Think back to your own childhood: How much time did you spend outside? Now think about how much time the children you know and love spend outside. No matter how much or how little time you enjoyed in nature, it’s likely the kids of today are outside much, much less. The result is an entire generation suffering from what some scholars call “nature deficit disorder.” Education experts at the Garden have been working in partnership with the Fort Worth Garden Club since 2018 to remedy this deficit for as many area girls as possible through the Girls’ Nature Workshop series.
Walk into any garden center or nursery in October and you will be greeted by rows of yellow, red, purple and orange chrysanthemums. Many people treat chrysanthemums, or more simply mums, as annuals. They buy them every year and throw them out when they stop blooming or at the first frost. In fact, mums are hardy perennials that will withstand our winters and summers and come back just as colorful year after year. The Garden loves mums, and special displays of these plants are on view now in the Fuller Garden and Japanese Garden. Learn more about how to grow your own mums for fall color as well as the history of this remarkable plant.
Avocados are one of the most delicious fruits, especially when smashed with some lime and garlic salt. But have you ever really looked at an avocado? Because they are unusual fruits, with a seed too large for any of the animals in its original habitat to swallow. Learn more about avocados, ginkgos and other plants that have outlived their companion animals in this discussion of evolutionary anachronisms.

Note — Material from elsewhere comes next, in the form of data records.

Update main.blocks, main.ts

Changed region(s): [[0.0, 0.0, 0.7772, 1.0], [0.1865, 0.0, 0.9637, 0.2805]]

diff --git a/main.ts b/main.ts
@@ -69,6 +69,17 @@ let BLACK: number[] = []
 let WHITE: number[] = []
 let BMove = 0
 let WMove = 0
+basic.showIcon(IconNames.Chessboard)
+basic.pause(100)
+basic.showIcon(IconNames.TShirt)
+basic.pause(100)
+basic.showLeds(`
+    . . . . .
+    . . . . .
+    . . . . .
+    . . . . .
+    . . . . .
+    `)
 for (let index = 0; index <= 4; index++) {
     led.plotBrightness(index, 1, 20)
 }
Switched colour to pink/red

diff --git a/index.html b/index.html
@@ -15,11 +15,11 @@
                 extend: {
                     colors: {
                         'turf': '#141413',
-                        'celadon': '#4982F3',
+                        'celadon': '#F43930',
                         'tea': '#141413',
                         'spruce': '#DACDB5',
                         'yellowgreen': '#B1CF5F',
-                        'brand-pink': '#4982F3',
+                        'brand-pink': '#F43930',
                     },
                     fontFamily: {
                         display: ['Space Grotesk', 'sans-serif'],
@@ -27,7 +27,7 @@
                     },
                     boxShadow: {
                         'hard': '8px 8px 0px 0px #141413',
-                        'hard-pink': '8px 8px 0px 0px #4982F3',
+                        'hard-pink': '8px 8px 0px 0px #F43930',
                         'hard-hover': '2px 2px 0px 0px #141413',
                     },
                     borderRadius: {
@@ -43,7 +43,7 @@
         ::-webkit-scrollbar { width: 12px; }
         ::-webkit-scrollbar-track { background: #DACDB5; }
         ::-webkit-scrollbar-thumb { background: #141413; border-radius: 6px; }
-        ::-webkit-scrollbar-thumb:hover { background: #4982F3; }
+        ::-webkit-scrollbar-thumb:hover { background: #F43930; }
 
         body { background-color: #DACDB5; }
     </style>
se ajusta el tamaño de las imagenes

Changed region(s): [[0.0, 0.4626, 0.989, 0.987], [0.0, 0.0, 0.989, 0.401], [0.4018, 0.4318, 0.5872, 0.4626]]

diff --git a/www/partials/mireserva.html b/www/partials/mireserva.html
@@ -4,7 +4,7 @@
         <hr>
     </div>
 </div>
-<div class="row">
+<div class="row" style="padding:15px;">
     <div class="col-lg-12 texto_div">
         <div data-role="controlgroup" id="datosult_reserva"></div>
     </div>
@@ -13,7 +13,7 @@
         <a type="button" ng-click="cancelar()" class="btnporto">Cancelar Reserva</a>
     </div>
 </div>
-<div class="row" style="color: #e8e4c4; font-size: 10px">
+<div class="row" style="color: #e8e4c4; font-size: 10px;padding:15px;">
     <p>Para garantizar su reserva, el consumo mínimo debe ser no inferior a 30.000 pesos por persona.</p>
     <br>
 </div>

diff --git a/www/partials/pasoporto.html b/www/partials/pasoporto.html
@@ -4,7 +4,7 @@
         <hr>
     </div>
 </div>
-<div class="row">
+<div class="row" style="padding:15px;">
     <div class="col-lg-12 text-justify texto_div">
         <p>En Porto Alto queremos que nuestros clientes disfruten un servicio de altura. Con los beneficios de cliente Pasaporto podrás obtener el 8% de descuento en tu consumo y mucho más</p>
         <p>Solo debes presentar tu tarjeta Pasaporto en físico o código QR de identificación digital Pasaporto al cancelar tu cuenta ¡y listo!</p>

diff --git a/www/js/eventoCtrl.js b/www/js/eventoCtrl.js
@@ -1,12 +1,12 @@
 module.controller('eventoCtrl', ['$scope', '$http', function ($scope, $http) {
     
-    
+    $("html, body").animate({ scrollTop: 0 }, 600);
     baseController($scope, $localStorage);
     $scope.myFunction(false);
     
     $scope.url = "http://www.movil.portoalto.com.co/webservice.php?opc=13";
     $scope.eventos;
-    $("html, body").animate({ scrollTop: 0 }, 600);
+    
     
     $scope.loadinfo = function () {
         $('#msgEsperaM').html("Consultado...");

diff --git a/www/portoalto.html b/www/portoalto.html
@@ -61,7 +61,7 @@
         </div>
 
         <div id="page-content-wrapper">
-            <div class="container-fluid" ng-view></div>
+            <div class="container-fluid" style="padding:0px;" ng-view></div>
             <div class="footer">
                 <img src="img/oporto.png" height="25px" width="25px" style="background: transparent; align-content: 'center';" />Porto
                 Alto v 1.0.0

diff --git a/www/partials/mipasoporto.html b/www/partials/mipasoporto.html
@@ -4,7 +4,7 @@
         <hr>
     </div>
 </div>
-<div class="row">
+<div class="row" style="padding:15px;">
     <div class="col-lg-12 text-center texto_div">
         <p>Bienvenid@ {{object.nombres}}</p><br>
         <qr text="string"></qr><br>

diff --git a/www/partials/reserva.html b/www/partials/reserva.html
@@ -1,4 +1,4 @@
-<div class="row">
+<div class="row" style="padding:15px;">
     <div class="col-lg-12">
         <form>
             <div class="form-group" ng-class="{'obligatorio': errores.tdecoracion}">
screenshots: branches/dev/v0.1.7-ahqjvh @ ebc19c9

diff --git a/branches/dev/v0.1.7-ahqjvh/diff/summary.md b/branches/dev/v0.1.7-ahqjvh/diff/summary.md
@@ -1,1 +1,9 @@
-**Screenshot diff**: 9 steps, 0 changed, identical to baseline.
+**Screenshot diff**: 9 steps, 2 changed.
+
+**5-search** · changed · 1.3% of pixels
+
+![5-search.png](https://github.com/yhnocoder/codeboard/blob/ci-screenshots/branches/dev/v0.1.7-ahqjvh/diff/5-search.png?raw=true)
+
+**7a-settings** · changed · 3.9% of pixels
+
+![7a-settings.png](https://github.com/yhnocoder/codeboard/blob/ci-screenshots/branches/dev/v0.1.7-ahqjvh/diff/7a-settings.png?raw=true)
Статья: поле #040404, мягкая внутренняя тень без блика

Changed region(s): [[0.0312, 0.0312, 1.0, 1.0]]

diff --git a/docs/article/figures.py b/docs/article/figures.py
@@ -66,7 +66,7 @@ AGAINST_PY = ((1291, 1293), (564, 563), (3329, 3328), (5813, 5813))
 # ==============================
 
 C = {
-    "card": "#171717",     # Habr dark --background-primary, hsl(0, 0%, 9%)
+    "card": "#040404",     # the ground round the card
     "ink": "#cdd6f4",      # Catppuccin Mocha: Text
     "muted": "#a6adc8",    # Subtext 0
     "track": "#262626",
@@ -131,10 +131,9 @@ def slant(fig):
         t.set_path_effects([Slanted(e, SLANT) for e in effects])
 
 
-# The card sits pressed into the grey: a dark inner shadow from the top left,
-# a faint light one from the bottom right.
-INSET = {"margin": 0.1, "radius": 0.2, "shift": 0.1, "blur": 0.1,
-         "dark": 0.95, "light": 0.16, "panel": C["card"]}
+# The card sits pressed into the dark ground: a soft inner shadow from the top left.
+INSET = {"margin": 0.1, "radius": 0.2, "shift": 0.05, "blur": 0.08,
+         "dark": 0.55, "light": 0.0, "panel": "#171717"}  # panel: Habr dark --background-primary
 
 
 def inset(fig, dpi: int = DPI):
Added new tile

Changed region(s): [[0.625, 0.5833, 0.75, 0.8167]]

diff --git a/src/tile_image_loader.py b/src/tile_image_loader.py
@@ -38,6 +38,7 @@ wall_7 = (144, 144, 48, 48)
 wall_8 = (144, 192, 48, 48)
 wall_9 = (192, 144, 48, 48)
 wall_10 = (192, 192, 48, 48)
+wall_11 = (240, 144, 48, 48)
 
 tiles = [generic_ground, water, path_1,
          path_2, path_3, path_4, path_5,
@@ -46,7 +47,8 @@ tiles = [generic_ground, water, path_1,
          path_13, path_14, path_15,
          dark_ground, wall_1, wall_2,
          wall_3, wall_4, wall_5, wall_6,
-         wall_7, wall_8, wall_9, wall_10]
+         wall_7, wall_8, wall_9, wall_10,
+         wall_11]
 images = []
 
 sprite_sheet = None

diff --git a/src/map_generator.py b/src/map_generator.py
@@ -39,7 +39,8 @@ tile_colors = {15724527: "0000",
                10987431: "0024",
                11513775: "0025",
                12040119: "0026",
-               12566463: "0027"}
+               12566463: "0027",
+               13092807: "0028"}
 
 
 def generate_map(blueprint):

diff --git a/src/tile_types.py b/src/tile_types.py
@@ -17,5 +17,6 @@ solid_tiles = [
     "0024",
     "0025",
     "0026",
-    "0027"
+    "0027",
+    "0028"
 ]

Consider the following statistics: Roughly one third of Americans report experiencing an anxiety disorder at some point in their lives, according to the National Institutes of Mental Health. Around 40 million Americans suffer from an anxiety disorder every year, according to the Anxiety and Depression Association of America. Forty-one percent of Americans said in 2021 that their anxiety increased in 2021 over 2020, according to the American Psychiatric Association. Life is just … hard right now, and Americans are suffering the consequences. They are also looking for solutions, and one solution proposed by nationally recognized psychologist G. Frank Lawlis is an increased connection to nature. Lawlis will be presenting three workshops this fall designed to help participants find healing and wholeness through nature.